Deep tech days. 30% of my days and all of my nights are in development. Given my business, I’m now closer to software development than just data science, but all of the applications we develop are data products – whether it’s a scoring app that can improve lead conversion, to a customer segmentation and sentiment analysis dashboard that feeds off social media. Lately, we’ve been getting a few more esoteric requests such as chatbots, imaging lead generation, and document classification – and this part really excites me because it means the data science is maturing to concrete applications. Data engineering is more than just moving tables from one place to another, it’s creating data products and crystalizing solutions for people.
Speaking days. I get invites to do a keynote here and there, and lately that’s 5% of my days. The topics that I enjoy most are about disruptive innovation from data and how data and technology always triggers cultural change in people. I take this time to build networks. Tip to data speakers: try to avoid powerpoints and show people real work like an app or website and just talk from it. The audience is bored enough with every other speakre already and they will thank you for showing them something real.

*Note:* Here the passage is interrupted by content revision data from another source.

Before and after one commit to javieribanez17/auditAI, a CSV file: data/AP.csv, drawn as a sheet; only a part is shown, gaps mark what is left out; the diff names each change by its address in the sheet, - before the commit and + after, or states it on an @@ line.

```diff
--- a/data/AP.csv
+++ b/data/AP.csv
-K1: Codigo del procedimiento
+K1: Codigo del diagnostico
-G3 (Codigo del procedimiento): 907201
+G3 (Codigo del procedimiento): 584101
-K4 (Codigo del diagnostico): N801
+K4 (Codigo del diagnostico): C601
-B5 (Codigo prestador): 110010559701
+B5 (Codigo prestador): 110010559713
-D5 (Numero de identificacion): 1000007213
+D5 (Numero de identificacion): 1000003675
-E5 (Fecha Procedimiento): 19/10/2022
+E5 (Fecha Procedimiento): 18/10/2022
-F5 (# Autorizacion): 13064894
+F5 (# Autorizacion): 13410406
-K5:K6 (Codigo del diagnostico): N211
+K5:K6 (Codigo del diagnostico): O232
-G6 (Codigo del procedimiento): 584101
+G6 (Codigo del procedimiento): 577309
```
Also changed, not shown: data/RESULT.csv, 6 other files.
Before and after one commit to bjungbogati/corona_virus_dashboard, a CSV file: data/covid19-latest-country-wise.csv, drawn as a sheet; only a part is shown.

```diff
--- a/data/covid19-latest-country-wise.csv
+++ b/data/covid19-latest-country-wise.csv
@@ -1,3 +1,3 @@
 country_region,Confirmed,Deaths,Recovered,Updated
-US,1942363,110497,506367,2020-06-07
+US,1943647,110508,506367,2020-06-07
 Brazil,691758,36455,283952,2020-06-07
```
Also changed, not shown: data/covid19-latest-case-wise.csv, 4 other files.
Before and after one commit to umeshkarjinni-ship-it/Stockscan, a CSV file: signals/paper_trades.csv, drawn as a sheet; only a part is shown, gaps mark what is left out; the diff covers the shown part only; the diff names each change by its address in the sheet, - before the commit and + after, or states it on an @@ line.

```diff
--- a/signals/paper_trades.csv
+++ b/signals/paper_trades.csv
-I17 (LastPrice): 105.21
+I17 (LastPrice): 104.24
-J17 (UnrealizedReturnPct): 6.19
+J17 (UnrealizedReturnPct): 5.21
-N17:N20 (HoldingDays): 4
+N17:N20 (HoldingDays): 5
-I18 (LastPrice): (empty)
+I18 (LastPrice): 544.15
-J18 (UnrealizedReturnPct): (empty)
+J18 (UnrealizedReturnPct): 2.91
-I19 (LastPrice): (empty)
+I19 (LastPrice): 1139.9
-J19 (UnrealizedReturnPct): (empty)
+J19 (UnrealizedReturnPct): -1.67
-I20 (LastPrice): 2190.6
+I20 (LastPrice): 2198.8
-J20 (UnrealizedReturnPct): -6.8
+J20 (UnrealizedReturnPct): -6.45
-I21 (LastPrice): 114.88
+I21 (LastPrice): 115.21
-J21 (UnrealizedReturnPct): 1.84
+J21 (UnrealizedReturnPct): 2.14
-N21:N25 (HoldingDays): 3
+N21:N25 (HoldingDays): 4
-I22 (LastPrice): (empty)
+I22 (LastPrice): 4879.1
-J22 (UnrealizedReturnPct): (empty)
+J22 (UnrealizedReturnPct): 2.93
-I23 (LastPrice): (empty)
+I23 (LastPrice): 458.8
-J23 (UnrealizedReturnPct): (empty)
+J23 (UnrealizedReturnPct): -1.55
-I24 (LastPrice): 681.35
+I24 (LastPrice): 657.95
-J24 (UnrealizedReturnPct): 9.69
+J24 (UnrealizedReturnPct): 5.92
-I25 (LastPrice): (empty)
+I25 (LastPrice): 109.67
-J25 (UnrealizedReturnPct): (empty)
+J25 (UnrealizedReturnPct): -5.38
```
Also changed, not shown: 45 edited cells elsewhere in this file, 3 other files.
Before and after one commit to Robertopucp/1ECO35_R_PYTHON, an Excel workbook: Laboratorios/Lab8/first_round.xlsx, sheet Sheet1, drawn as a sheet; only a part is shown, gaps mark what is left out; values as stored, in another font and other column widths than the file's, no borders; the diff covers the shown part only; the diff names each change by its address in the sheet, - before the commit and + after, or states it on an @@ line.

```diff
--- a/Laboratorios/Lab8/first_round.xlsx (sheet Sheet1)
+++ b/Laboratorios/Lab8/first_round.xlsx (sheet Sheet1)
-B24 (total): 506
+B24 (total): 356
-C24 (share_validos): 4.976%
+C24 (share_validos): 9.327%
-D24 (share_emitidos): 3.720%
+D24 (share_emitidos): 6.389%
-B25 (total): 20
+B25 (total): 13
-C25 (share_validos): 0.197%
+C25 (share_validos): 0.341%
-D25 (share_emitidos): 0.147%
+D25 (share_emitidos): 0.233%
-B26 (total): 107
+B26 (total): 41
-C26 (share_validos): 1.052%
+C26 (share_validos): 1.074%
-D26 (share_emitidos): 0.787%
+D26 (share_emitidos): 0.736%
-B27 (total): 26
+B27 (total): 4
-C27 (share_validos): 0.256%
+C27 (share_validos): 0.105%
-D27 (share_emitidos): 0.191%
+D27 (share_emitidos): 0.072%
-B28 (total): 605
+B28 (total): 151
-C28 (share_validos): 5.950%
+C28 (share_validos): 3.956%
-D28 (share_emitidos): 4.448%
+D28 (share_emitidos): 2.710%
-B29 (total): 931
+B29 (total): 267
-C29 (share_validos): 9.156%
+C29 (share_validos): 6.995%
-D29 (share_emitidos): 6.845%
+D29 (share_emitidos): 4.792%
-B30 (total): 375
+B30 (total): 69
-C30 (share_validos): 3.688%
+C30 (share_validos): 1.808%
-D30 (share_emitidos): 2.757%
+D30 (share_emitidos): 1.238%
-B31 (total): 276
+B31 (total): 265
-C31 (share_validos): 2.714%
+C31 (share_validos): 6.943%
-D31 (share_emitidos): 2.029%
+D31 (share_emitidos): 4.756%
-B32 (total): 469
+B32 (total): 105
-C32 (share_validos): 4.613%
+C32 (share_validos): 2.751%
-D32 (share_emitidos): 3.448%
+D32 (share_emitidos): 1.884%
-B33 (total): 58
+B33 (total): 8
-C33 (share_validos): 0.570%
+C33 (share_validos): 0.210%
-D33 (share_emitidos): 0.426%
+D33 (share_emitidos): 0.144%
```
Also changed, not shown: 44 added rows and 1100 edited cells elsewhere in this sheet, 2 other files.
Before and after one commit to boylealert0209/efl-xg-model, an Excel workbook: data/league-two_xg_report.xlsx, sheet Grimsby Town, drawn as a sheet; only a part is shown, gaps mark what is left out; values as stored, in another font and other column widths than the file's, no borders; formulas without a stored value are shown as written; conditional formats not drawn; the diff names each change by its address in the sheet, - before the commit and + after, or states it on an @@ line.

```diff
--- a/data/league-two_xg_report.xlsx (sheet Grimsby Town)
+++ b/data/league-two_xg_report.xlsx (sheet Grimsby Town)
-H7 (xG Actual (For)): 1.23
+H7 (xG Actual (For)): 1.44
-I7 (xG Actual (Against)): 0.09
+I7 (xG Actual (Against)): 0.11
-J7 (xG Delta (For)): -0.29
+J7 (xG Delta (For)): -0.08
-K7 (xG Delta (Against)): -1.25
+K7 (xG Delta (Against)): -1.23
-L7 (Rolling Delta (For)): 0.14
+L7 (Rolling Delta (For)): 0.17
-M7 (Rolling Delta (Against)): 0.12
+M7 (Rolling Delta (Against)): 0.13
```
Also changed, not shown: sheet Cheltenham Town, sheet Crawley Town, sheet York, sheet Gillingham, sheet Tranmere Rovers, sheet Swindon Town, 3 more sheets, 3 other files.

My remaining 10% is in the underground. We recently setup a group for analytics freelancers in Manila just this year to help encourage people to do data science and engineering for a living. (https://www.meetup.com/Manila-Analytics-Freelancers/).
The response has been overwhelming – we now have more than 300 members even without any paid marketing, and the freelancer meetup has spread all over the world with chapters in Europe, Asia, and some parts of the Americas now poppling up. I believe analytics is where web development was in the 90s and soon we hope freelancing for analytics will be as common place as freelancing for websites.
Thomas Scialom is a research scientist in NLP at Récital, located in Paris.
How did I get into Data Science? I went to engineering school where I specialized in finance and then worked for 3 years in a trading room. Algorithmic trading was the area I was most interested in and it turns out to be very similar with AI. After following Andrew Ng’s MOOC, I took a training course in Data Science at École Polytechnique. At this time, I met Gilles Moyse and decided to join his NLP startup, Récital, which is going to sponsor my thesis on automatic summarization which I hope will start in early 2018 at UPMC.
No working day is the same at Recital except for the pleasure of working there and solving new problems. Therefore, the best way I can tell about my daily basis is to describe the typical way to solve a problem. First you must think from the client/business point of view, understand what the goal is so you can ask the right questions as what are the best metrics for instance. Sometimes, you will maximize the recall, sometimes the precision. Once the problem is well posed, I read research papers on the topic to be aware of the state of the art. It can be frustrating but a good old TFDIF often works better than the hippest seq2seq. It is my job to pick in my toolbox the one that fits the problem the best. Then I implement and adapt the algorithms. Preprocessing is often the largest part of the code. And finally, I evaluate the results. Most of the time, I must iterate over those steps because of something I didn’t think about till I find a good solution. I don’t say “the solution”: there are always different approaches that all works well!
So I would say that my typical day is “read / think / write / think / read again / think / write”. And by write, I mean write code or research papers. By the way, we are writing a paper about question generation and are expecting to release the biggest French dataset of QA in first quarter 18’. What I love the most in my job is that I keep learning every day while contributing to solve real world problems.
I hope , that you now have an idea of the day to day activities in the life of a data scientist.